Old books about housekeeping detail the elaborate revisions of an interior that accompanied the arrival of warm weather. Presumably spring cleaning prepared wool carpets and heavy curtains for storage. Contemporary fabrics, HVAC systems, and surface finishes have eliminated many of the old concerns, but the basic idea of living differently in different seasons still makes sense.

Since my house was built in 1890 along 1812 lines, I have been able to experiment with old strategies in an original context. The materials used in this place do not differ significantly from earlier centuries. Seattle's mild and constant climate has little to do with the extremes of the Northeast coast or Deep South, but we do have extreme variations of the length of the day and of daylight itself.

Just as decades of decorating for Christmas have left a legacy of festive effects that stay in place all year, the paring of inventory for warm weather lingers over the winter. Except for a couple of rugs, carpet has been replaced by organic matting and floor paint. Fragile and complicated ornaments live in glass-fronted storage areas. Most horizontal surfaces in the house are clear and ready to serve as the work surfaces they were designed to be.

The basic principle has become to keep a house that is ready to be cleaned. Once the storm windows are down and the windows raised, it will need cleaning a little more often, but the fresh and open atmosphere is well worth the trouble. The long days and our early rising mean that putting lamps away in imitation of low-tech practice is a rational change that simplifies maintenance.

The entry is a valve that controls maintenance and life support. Changing street shoes for house shoes slashes dusting, floor care, and wear and tear. Harvesting outerwear for summer storage frees space for garden gear. 

I have not had occasion or need to drape cheesecloth over pictures and mirrors to protect them from flyspecks, but the ornamental effect is beguiling, as is the practice of draping a chandelier to keep dust off it.

High-end practice prepared a house for the absence of the owners. Keeping travel in mind ensures good sense about security and the degree of maintenance demanded by plants, pets, and garden -30-
More after the jump.

Tuesday, April 4, 2017

Taking It Easy

I am learning to leave certain tasks unfinished.

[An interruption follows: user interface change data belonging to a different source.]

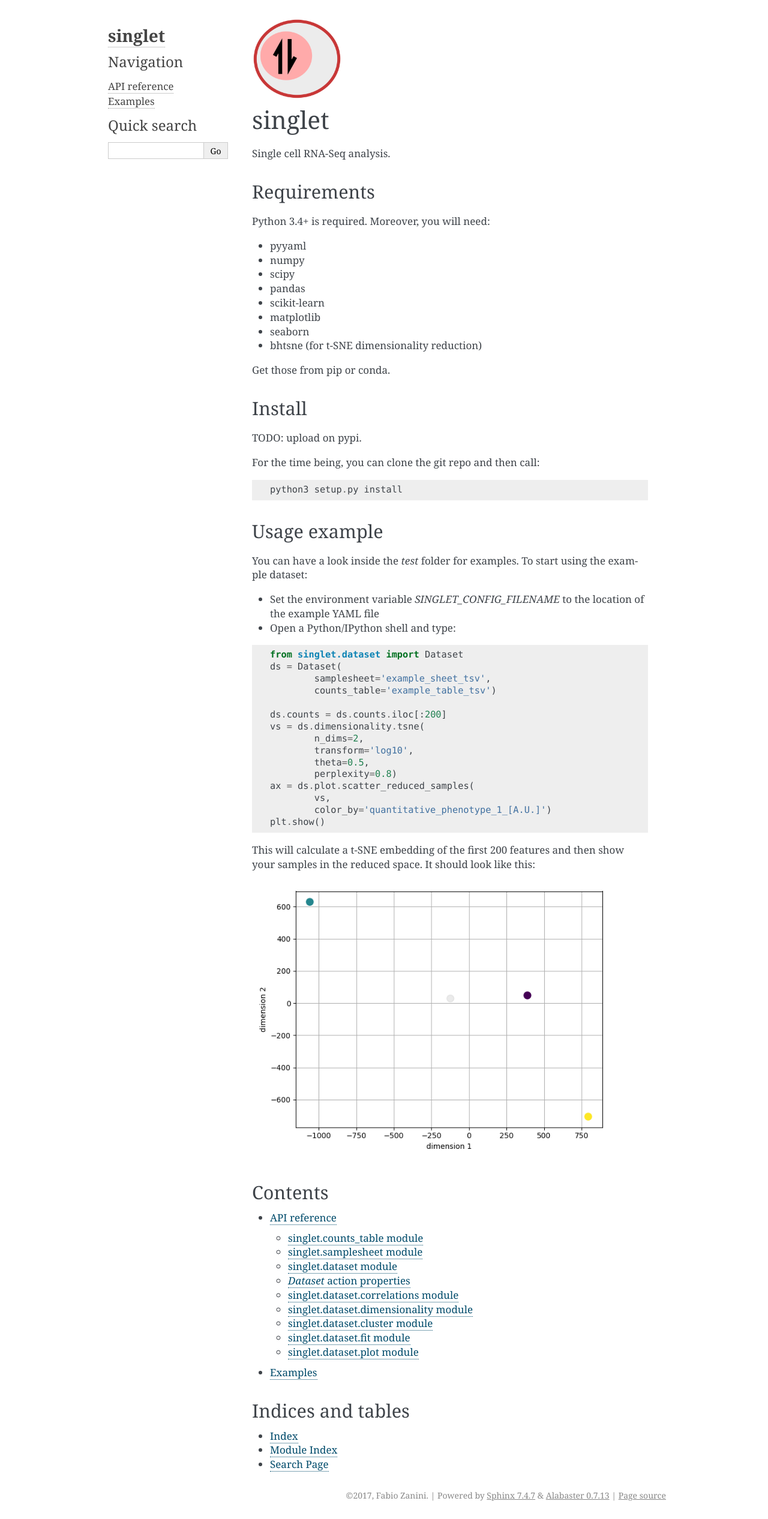
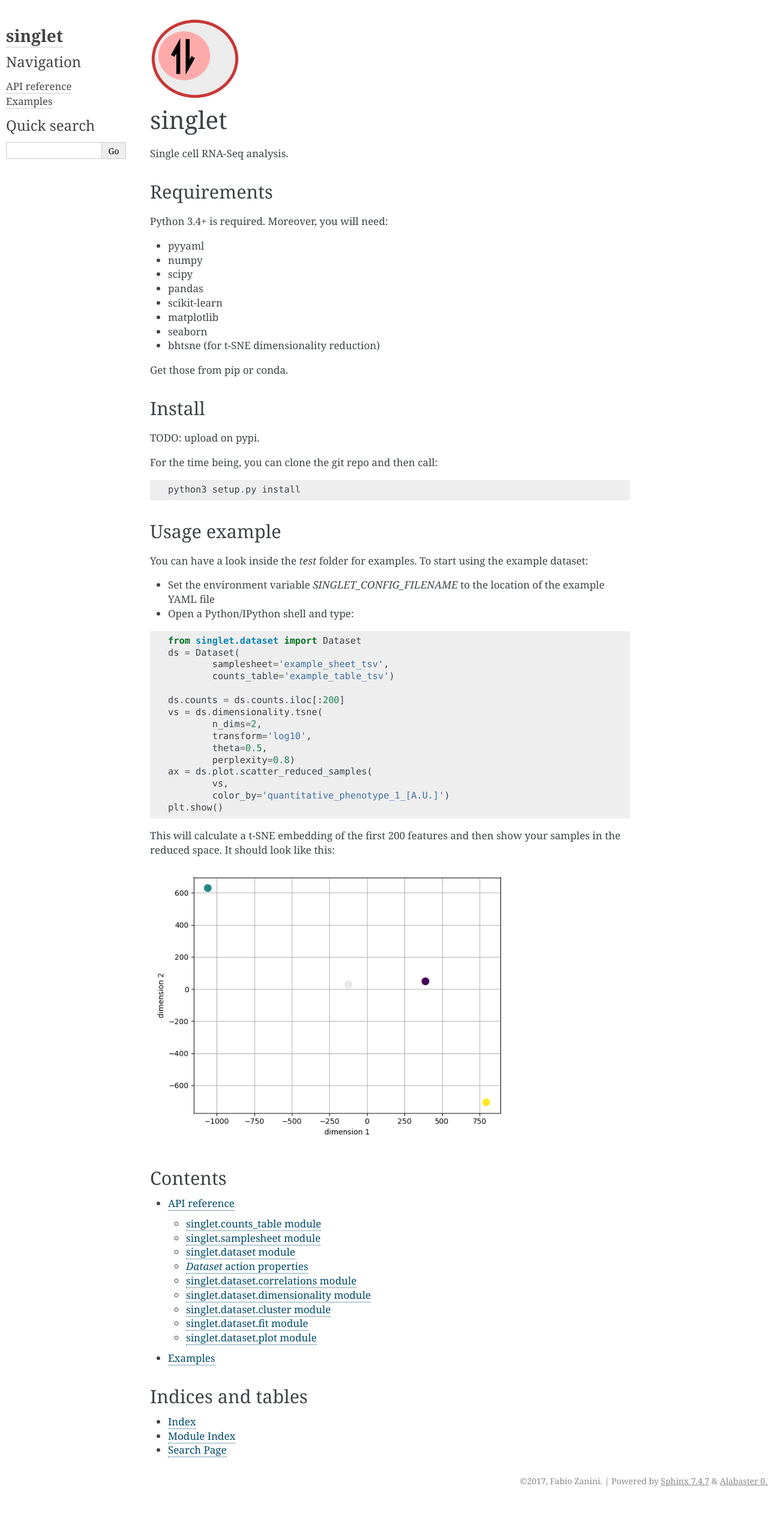
Before and after one commit to iosonofabio/singlet, a Sphinx documentation site: the page built from docs/index.rst, in a window 1280 px wide. Shown: the whole page at 60% size. Built offline with Sphinx 7.4.7, drawn with Linux system fonts in a browser that asks for light colours; after the commit the page ends 2508 px from its top, so only the background shows below that.

Commit message:
Wider page in docs

```diff
--- a/docs/conf.py
+++ b/docs/conf.py
@@ -100,7 +100,9 @@ html_theme = 'alabaster'
 # further.  For a list of options available for each theme, see the
 # documentation.
 #
-# html_theme_options = {}
+html_theme_options = {
+        'page_width': '1400px',
+}
 
 # Add any paths that contain custom static files (such as style sheets) here,
 # relative to this directory. They are copied after the builtin static files,
```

The ordinary work flow of the interior has enough empty minutes for me to complete what restaurants call side work: folding napkins, storing groceries, doing petty clericalwork. I'm getting out the door faster and fresher -30-
More after the jump.

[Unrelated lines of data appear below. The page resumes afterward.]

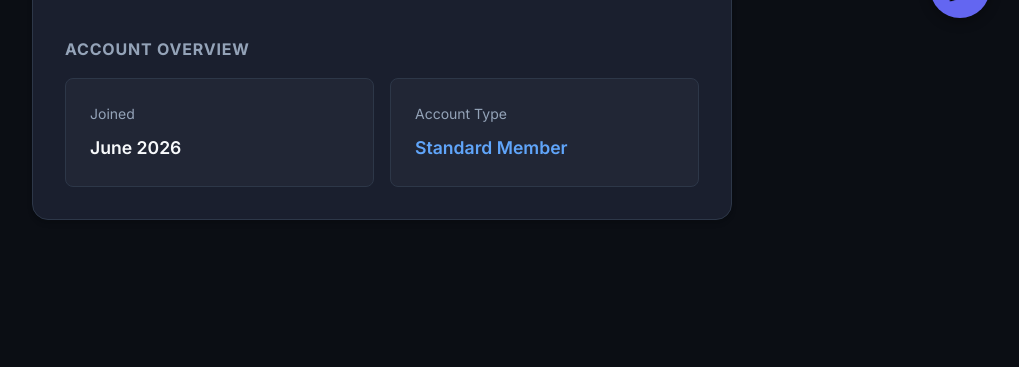
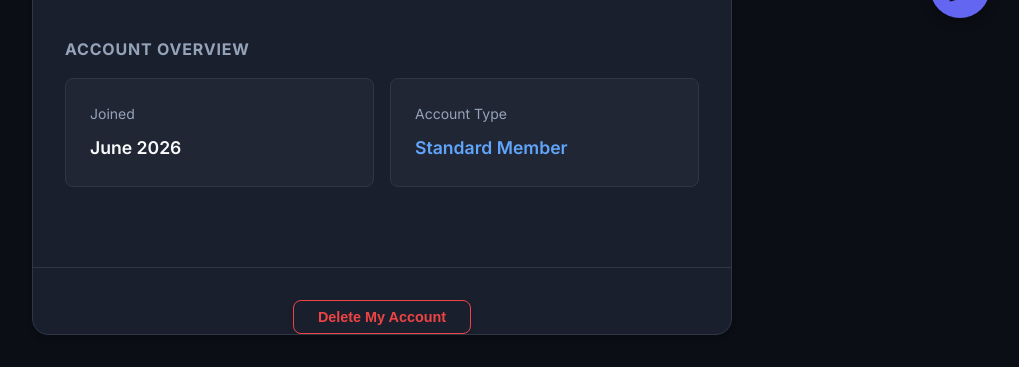
Before and after one commit to Shahnaz-Parveen/research_navigator, a Flask app: page /profile in a window 1280 px wide. Shown: the part 750-1117 px from the top of the page, without its empty margins (258-1277 px from the left). Before the commit the page ends 970 px from the top, so only its background shows below. Run offline with Flask 3, Linux system fonts and the light colour scheme; the visitor is signed in with stand-in values (Sample User, id 1).

Commit message:
Final Polish: Add Delete Account feature, refine models, and fix CSS warnings

```diff
--- a/app.py
+++ b/app.py
@@ -365,6 +365,20 @@ def logout():
     logout_user()
     return redirect(url_for('index'))
 
+@app.route('/delete-account', methods=['POST'])
+@login_required
+def delete_account():
+    # In a simple app, we just delete the user.
+    # If papers/entities were linked to user_id, we would delete them here.
+    # Currently, papers are global, but we can delete the core user record.
+    user = db.session.get(User, current_user.id)
+    if user:
+        logout_user()
+        db.session.delete(user)
+        db.session.commit()
+        flash('Your account has been successfully deleted.')
+    return redirect(url_for('index'))
+
 @app.route('/graph')
 @login_required
 def graph():
--- a/templates/profile.html
+++ b/templates/profile.html
@@ -80,6 +80,17 @@
             </div>
 
         </div>
+
+        <div
+            style="margin-top: 3rem; border-top: 1px solid rgba(255,255,255,0.1); padding-top: 2rem; display: flex; justify-content: center;">
+            <form action="{{ url_for('delete_account') }}" method="POST"
+                onsubmit="return confirm('WARNING: This will permanently delete your account and all profile data. Are you sure?');">
+                <button type="submit" class="btn"
+                    style="background: transparent; border: 1px solid #ef4444; color: #ef4444; padding: 0.5rem 1.5rem; border-radius: 8px; cursor: pointer; transition: 0.3s; font-size: 0.9rem;">
+                    Delete My Account
+                </button>
+            </form>
+        </div>
     </div>
 </div>
 {% endblock %}
```
Also changed, not shown: models.py (+9 -0 lines).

Monday, April 3, 2017

First-class Criticism Is Hard To Find

I can count the people whose comments established my sense of form on the digits of one hand. Entertainingly enough, one of them uttered the first principle: if someone comes at you with a critique you have not requested, you have a duty to ignore them. That said, it's worth ignoring the point in those special cases where someone is so skilled and knowledgeable that a bothersome remark is still worth considering.

Larry McMurtry's protagonist "Cadillac Jack" is an antique scout whose motto is "Anything can be anywhere." That seems to be true and getting truer. Tradesmen outnumber academicians on my short list. I like art commentary that is easy to spell -30- More after the jump.